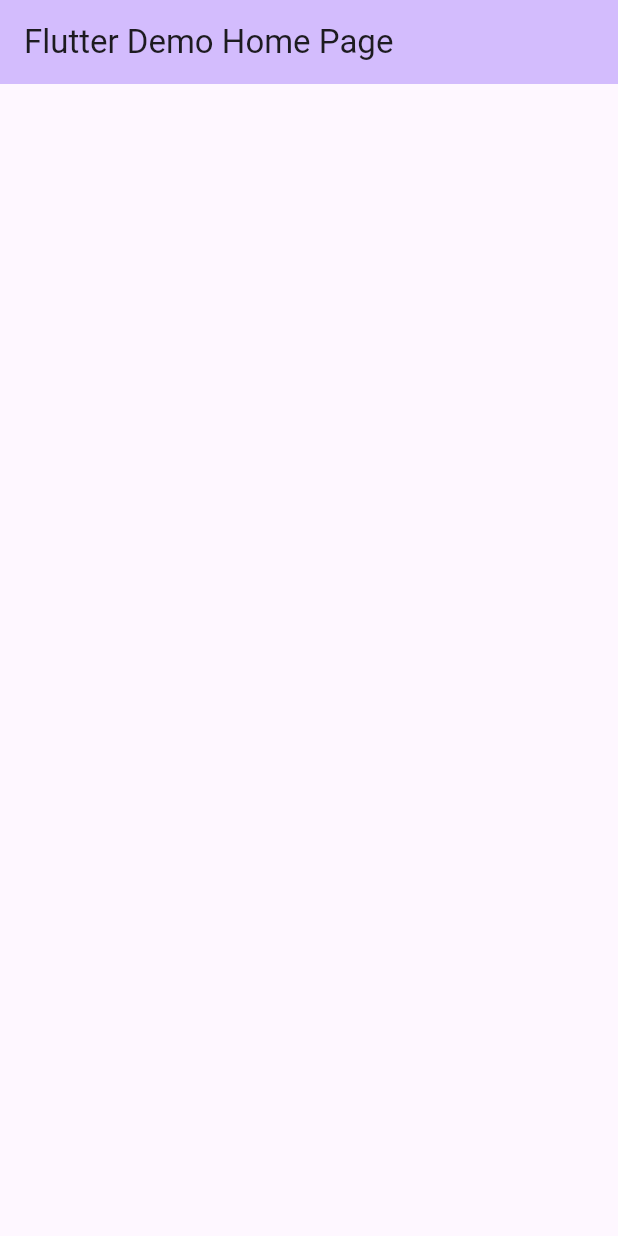
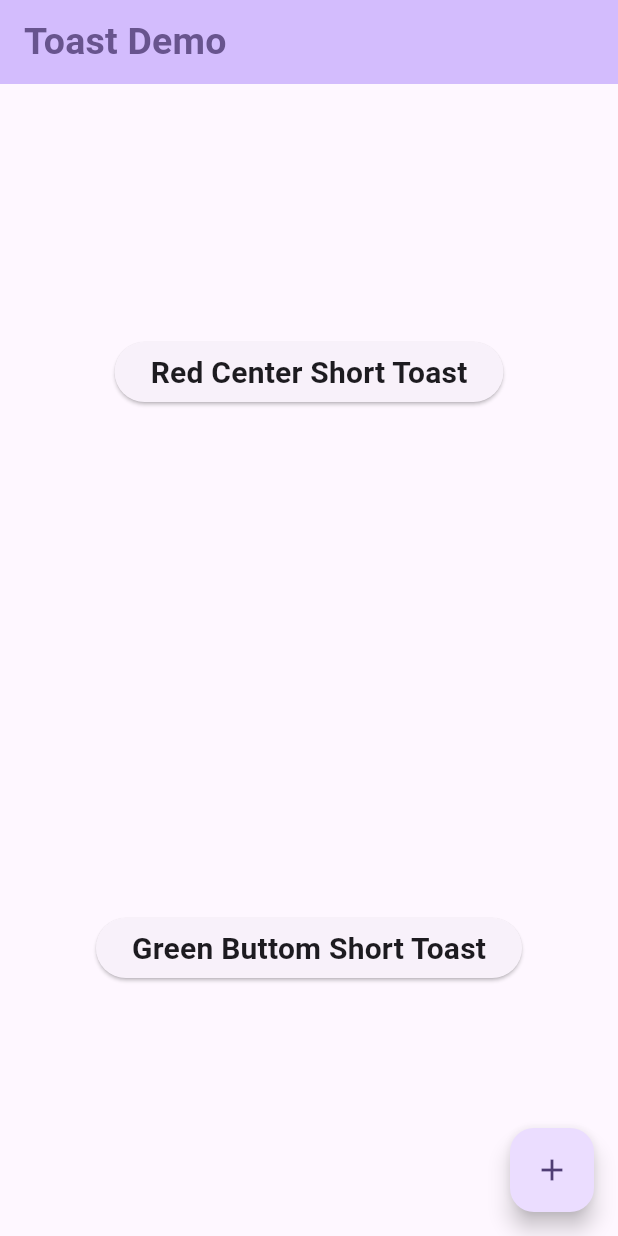
Before and after one commit to AbdelrhmanAmer/online_shop_app, a Flutter app: the screen it shows after launch, on a phone screen of 412 x 824 dp. Run offline on Flutter 3.47's test engine with Material 3 defaults, Android fonts, the phone set to English and light mode, and no system bars; our stand-ins replace fluttertoast.

Commit message:
Fluttertoast

```diff
--- a/flutter_ui/lib/main.dart
+++ b/flutter_ui/lib/main.dart
@@ -1,4 +1,5 @@
 import 'package:flutter/material.dart';
+import 'package:fluttertoast/fluttertoast.dart';
 
 void main() {
   runApp(const MyApp());
@@ -27,19 +28,69 @@ class MyHomePage extends StatefulWidget {
   State<MyHomePage> createState() => _MyHomePageState();
 }
 
-Widget buildText() {
-  return const Text('Flutter Demo Home Page');
+Widget buildText(BuildContext context,{required Color color, required String title, required double font}) {
+  return Text(title, style: Theme.of(context).textTheme.titleMedium!.copyWith(
+    color: color,
+    fontSize: font,
+    fontWeight: FontWeight.bold,
+  ),
+  );
 }
 class _MyHomePageState extends State<MyHomePage> {
   @override
   Widget build(BuildContext context) {
+    final Color bodyColor = Theme.of(context).colorScheme.onBackground;
+    final Color appBarColor = Theme.of(context).colorScheme.primary;
+
     return Scaffold(
       appBar: AppBar(
         backgroundColor: Theme.of(context).colorScheme.inversePrimary,
-        title: buildText(),
+        title: buildText( context, color: appBarColor, title: 'Toast Demo', font: 25),
       ),
-      body: null,
+      body: Center(
+        child: Column(
+          mainAxisAlignment: MainAxisAlignment.spaceAround,
+          children: [
+            ElevatedButton(
+                onPressed: (){
+                  Fluttertoast.showToast(
+                      msg: "This is Center Short Toast",
+                      toastLength: Toast.LENGTH_SHORT,
+                      gravity: ToastGravity.CENTER,
+                      timeInSecForIosWeb: 1,
+                      backgroundColor: Colors.red,
+                      textColor: Colors.white,
+                      fontSize: 16.0
+                  );
+                },
+                child: buildText(context,color: bodyColor, title: 'Red Center Short Toast', font: 20),
+            ),
+            ElevatedButton(
+              onPressed: (){
+                Fluttertoast.showToast(
+                    msg: "This is Buttom Short Toast",
+                    toastLength: Toast.LENGTH_SHORT,
+                    gravity: ToastGravity.BOTTOM,
+                    timeInSecForIosWeb: 1,
+                    backgroundColor: Colors.green,
+                    textColor: Colors.white,
+                    fontSize: 16.0,
+
+                );
+              },
+              child: buildText(context,color: bodyColor, title: 'Green Buttom Short Toast', font: 20),
+            ),
+
+          ],
+        ),
+      ),
+      floatingActionButton: FloatingActionButton(
+        onPressed: (){
+
+        },
+        tooltip: 'Increment',
+        child: const Icon(Icons.add),
+      ),
     );
   }
-
 }
--- a/flutter_ui/pubspec.yaml
+++ b/flutter_ui/pubspec.yaml
@@ -35,6 +35,7 @@ dependencies:
   # The following adds the Cupertino Icons font to your application.
   # Use with the CupertinoIcons class for iOS style icons.
   cupertino_icons: ^1.0.2
+  fluttertoast: ^8.2.4
 
 dev_dependencies:
   flutter_test:
```
Also changed, not shown: flutter_ui/pubspec.lock, 1 other file.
= = = = =
- _Assignment_:
The answer must reproduce every line of the records above exactly, with all pictures left out.

- _Answer to this problem_:
Before and after one commit to AbdelrhmanAmer/online_shop_app, a Flutter app: the screen it shows after launch, on a phone screen of 412 x 824 dp. Run offline on Flutter 3.47's test engine with Material 3 defaults, Android fonts, the phone set to English and light mode, and no system bars; our stand-ins replace fluttertoast.

Commit message:
Fluttertoast

```diff
--- a/flutter_ui/lib/main.dart
+++ b/flutter_ui/lib/main.dart
@@ -1,4 +1,5 @@
 import 'package:flutter/material.dart';
+import 'package:fluttertoast/fluttertoast.dart';
 
 void main() {
   runApp(const MyApp());
@@ -27,19 +28,69 @@ class MyHomePage extends StatefulWidget {
   State<MyHomePage> createState() => _MyHomePageState();
 }
 
-Widget buildText() {
-  return const Text('Flutter Demo Home Page');
+Widget buildText(BuildContext context,{required Color color, required String title, required double font}) {
+  return Text(title, style: Theme.of(context).textTheme.titleMedium!.copyWith(
+    color: color,
+    fontSize: font,
+    fontWeight: FontWeight.bold,
+  ),
+  );
 }
 class _MyHomePageState extends State<MyHomePage> {
   @override
   Widget build(BuildContext context) {
+    final Color bodyColor = Theme.of(context).colorScheme.onBackground;
+    final Color appBarColor = Theme.of(context).colorScheme.primary;
+
     return Scaffold(
       appBar: AppBar(
         backgroundColor: Theme.of(context).colorScheme.inversePrimary,
-        title: buildText(),
+        title: buildText( context, color: appBarColor, title: 'Toast Demo', font: 25),
       ),
-      body: null,
+      body: Center(
+        child: Column(
+          mainAxisAlignment: MainAxisAlignment.spaceAround,
+          children: [
+            ElevatedButton(
+                onPressed: (){
+                  Fluttertoast.showToast(
+                      msg: "This is Center Short Toast",
+                      toastLength: Toast.LENGTH_SHORT,
+                      gravity: ToastGravity.CENTER,
+                      timeInSecForIosWeb: 1,
+                      backgroundColor: Colors.red,
+                      textColor: Colors.white,
+                      fontSize: 16.0
+                  );
+                },
+                child: buildText(context,color: bodyColor, title: 'Red Center Short Toast', font: 20),
+            ),
+            ElevatedButton(
+              onPressed: (){
+                Fluttertoast.showToast(
+                    msg: "This is Buttom Short Toast",
+                    toastLength: Toast.LENGTH_SHORT,
+                    gravity: ToastGravity.BOTTOM,
+                    timeInSecForIosWeb: 1,
+                    backgroundColor: Colors.green,
+                    textColor: Colors.white,
+                    fontSize: 16.0,
+
+                );
+              },
+              child: buildText(context,color: bodyColor, title: 'Green Buttom Short Toast', font: 20),
+            ),
+
+          ],
+        ),
+      ),
+      floatingActionButton: FloatingActionButton(
+        onPressed: (){
+
+        },
+        tooltip: 'Increment',
+        child: const Icon(Icons.add),
+      ),
     );
   }
-
 }
--- a/flutter_ui/pubspec.yaml
+++ b/flutter_ui/pubspec.yaml
@@ -35,6 +35,7 @@ dependencies:
   # The following adds the Cupertino Icons font to your application.
   # Use with the CupertinoIcons class for iOS style icons.
   cupertino_icons: ^1.0.2
+  fluttertoast: ^8.2.4
 
 dev_dependencies:
   flutter_test:
```
Also changed, not shown: flutter_ui/pubspec.lock, 1 other file.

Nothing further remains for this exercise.